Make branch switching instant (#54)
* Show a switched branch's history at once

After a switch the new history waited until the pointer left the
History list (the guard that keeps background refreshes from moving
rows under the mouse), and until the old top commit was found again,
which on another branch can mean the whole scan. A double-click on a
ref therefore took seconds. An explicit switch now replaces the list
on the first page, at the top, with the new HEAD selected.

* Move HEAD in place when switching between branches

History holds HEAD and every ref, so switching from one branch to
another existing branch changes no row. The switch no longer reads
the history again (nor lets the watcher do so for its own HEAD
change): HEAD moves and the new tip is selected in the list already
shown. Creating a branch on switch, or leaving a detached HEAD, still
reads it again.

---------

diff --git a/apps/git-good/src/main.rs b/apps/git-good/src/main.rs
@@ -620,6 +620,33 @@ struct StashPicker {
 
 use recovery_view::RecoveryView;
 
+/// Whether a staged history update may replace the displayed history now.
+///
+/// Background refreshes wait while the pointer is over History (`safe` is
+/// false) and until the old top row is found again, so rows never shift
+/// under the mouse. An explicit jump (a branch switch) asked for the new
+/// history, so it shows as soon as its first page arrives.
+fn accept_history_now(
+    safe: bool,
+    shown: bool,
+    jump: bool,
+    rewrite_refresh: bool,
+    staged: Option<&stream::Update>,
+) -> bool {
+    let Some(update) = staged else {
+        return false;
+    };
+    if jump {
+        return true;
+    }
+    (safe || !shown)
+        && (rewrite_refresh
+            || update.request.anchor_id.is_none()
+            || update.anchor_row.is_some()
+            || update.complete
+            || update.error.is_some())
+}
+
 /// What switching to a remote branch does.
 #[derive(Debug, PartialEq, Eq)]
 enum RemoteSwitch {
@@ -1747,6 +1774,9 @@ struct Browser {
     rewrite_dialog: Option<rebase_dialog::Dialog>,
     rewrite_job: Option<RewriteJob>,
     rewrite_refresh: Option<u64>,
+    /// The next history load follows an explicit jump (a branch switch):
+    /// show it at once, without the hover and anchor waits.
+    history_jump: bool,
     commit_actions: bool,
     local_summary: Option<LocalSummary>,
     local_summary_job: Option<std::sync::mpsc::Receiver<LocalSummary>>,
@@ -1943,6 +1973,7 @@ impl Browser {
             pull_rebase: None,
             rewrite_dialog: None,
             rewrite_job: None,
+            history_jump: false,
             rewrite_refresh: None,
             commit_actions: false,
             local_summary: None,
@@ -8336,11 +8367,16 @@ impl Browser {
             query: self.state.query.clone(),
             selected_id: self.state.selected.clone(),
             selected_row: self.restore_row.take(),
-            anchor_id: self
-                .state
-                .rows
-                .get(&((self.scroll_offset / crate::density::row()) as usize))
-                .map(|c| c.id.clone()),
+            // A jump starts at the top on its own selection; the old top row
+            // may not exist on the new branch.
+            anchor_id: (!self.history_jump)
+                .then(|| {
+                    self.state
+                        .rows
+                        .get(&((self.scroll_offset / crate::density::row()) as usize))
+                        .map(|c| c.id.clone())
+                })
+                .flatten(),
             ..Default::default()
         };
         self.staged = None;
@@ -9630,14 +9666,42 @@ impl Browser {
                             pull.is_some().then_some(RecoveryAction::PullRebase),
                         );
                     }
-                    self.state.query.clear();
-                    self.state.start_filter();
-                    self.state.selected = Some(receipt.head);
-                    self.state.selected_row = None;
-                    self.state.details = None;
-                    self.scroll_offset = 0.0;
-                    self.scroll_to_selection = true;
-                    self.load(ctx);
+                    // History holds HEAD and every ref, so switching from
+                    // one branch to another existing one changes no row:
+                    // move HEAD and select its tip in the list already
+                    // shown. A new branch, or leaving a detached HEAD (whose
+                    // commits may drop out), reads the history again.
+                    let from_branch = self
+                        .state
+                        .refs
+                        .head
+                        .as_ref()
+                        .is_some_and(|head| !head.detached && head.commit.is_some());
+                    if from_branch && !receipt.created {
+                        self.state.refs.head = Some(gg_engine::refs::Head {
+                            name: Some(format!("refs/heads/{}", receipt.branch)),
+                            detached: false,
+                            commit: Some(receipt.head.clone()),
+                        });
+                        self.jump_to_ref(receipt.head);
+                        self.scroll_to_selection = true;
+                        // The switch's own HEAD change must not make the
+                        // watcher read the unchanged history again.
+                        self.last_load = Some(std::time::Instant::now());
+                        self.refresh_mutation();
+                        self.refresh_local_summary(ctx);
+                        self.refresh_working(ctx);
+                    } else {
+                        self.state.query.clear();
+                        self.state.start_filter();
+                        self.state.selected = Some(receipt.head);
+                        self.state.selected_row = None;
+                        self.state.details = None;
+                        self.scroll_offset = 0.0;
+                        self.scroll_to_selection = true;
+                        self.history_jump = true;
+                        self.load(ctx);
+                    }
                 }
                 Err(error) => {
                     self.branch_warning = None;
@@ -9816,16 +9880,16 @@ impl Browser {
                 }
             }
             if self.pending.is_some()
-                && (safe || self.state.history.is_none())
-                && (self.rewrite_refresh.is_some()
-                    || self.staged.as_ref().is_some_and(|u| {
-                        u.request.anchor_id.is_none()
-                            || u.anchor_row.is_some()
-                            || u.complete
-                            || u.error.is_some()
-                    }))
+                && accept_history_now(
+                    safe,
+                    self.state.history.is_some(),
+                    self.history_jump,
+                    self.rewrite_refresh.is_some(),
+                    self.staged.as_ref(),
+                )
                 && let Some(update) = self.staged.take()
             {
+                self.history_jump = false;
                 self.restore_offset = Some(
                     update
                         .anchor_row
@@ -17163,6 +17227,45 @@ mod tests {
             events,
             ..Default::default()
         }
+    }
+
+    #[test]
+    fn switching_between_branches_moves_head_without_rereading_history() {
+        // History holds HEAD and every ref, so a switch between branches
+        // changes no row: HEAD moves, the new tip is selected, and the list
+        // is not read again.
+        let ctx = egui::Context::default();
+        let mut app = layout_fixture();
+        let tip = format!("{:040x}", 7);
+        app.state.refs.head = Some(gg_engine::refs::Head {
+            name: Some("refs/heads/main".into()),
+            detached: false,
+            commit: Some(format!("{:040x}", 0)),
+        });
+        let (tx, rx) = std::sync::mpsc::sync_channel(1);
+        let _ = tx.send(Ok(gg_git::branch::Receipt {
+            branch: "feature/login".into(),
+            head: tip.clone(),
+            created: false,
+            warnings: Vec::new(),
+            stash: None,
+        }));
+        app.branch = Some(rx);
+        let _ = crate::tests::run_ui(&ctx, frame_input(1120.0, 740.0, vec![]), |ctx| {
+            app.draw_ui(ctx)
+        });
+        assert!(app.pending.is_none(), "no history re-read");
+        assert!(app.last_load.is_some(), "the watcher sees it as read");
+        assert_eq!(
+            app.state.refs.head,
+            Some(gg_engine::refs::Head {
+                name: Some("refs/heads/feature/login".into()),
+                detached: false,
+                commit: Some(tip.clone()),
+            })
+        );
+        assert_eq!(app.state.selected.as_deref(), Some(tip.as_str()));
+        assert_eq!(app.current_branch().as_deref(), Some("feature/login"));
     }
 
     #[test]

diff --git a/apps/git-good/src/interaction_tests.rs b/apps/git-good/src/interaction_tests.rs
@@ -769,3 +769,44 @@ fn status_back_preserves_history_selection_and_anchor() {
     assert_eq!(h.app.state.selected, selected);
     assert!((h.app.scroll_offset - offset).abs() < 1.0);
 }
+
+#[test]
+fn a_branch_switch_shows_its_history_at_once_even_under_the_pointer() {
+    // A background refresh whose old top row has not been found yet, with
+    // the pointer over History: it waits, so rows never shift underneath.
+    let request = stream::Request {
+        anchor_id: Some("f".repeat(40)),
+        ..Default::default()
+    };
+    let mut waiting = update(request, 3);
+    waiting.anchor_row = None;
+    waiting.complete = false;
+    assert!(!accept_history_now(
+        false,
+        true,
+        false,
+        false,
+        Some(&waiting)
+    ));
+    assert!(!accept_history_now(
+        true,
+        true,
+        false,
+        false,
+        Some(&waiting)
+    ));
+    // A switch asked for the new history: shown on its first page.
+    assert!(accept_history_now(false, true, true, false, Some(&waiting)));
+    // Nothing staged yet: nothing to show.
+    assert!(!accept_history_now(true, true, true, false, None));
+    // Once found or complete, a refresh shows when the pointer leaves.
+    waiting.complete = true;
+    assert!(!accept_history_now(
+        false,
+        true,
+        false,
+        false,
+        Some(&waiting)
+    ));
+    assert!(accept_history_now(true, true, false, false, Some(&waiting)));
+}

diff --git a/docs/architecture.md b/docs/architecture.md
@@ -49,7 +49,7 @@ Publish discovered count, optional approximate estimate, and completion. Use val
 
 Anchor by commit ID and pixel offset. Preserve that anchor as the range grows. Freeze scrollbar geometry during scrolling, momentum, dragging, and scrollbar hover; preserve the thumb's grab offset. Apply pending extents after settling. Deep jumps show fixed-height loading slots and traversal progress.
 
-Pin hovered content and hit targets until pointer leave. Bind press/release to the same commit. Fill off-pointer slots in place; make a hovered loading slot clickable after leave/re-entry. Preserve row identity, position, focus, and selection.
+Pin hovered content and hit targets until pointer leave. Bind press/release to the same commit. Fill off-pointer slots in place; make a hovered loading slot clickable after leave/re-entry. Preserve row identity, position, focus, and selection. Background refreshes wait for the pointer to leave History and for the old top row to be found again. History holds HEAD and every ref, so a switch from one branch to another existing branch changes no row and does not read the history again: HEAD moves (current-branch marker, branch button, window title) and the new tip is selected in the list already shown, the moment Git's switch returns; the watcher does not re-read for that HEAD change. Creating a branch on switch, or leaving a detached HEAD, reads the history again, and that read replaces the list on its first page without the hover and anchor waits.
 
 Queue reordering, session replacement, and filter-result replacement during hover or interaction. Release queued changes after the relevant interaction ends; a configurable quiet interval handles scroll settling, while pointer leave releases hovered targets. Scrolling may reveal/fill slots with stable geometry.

EXERCISE => When the line with "History holds HEAD and every ref, so switching from one" is reached in the data above, begin copying, and stop after the line with "diff --git a/apps/git-good/src/main.rs"; copy each line exactly, both ends included.

ANSWER FOR THE TASK =>
History holds HEAD and every ref, so switching from one branch to
another existing branch changes no row. The switch no longer reads
the history again (nor lets the watcher do so for its own HEAD
change): HEAD moves and the new tip is selected in the list already
shown. Creating a branch on switch, or leaving a detached HEAD, still
reads it again.

---------

diff --git a/apps/git-good/src/main.rs b/apps/git-good/src/main.rs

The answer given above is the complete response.